Start of a complex mythology-based series from the author of the astonishing far-future Golden Age trilogy (The Golden Transcendence, 2003, etc.).
Five orphans are being raised and educated in a most peculiar school. They are the only students. They don’t know their real names or true ages—they may be teenagers or much older. Discipline is strict, even brutal: They are permitted no heat, forbidden to talk during meals and locked in their rooms at night. They do, however, have strange talents. Red-headed Vanity can find secret passages in places where, perhaps, none previously existed. Narrator Amelia can see and manipulate energies in four or more dimensions. Loud, gruff Colin works magic simply by the power of will. Logical Victor controls matter using his mind. Quiet Quentin may be a warlock whose familiar, Apsu, is an animate walking-stick. The staff is equally odd: matron-like Mrs. Wren is often the worse for drink; headmaster Boggin intimidates by sheer physical presence; sinister Dr. Fell administers potions evidently intended to suppress the development of the children’s powers; horrid Mr. Glum lusts after both girls but especially Amelia.

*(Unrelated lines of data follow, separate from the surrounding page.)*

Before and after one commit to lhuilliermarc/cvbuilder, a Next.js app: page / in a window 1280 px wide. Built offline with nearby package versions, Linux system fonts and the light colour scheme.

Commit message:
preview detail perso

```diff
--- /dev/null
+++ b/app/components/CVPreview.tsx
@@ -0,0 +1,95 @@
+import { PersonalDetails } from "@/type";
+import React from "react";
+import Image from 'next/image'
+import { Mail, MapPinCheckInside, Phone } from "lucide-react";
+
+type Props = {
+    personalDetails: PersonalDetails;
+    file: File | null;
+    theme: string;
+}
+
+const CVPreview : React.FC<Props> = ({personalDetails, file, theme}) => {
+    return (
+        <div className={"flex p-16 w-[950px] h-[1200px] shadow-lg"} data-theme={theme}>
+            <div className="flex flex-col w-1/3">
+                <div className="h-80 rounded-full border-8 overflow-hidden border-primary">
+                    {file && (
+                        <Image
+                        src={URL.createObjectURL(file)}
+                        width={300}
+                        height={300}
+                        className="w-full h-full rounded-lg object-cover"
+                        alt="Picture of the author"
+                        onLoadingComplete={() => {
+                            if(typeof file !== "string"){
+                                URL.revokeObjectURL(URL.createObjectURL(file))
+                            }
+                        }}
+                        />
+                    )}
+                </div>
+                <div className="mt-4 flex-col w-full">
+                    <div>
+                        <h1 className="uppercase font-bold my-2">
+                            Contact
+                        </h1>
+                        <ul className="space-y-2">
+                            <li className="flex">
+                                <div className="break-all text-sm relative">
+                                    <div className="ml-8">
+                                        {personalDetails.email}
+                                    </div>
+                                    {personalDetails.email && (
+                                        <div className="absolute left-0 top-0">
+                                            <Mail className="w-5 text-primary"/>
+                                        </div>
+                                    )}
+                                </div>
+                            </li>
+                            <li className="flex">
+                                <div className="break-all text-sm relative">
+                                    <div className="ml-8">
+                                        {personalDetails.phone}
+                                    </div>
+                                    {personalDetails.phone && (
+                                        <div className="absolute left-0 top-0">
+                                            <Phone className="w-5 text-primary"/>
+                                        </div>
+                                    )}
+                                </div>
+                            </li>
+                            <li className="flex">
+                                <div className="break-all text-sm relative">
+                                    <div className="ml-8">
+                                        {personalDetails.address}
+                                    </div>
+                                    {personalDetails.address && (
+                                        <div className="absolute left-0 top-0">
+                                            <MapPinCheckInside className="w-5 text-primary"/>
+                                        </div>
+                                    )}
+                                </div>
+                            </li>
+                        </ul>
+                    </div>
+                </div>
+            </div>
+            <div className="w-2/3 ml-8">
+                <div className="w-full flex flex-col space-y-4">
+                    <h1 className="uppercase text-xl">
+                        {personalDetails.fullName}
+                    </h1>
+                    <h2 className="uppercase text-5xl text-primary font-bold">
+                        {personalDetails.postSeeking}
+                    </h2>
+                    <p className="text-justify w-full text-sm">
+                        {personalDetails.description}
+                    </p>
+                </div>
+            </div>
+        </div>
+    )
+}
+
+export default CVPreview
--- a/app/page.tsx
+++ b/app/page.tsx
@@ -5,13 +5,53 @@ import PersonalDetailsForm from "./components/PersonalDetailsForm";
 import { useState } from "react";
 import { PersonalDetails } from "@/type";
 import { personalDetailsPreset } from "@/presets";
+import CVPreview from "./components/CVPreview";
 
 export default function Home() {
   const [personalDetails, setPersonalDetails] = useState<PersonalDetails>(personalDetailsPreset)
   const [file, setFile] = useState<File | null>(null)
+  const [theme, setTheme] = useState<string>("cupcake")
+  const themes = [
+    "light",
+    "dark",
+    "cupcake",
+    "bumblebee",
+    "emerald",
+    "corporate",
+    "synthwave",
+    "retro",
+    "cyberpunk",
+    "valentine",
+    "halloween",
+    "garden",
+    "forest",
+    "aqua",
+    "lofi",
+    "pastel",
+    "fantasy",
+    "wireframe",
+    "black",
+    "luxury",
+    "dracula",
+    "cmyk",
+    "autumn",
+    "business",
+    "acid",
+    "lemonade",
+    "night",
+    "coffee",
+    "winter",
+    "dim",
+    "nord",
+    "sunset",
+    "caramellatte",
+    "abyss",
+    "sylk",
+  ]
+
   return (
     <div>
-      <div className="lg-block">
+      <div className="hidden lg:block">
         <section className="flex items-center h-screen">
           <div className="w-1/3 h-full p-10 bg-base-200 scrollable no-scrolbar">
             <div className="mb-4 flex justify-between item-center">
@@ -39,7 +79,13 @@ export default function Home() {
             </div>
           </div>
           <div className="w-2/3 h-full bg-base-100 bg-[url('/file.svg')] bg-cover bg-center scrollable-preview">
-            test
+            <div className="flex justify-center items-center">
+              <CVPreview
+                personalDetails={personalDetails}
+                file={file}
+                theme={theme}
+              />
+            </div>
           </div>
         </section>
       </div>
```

A meeting of the Board of Visitors and Governors takes place, upon which Amelia and Victor contrive to eavesdrop. The children’s origins, we soon learn, are stranger than even they have imagined.
Fascinatingly, dazzlingly, almost pointlessly erudite fantasy that trends inexorably toward science fiction; addicts will pounce.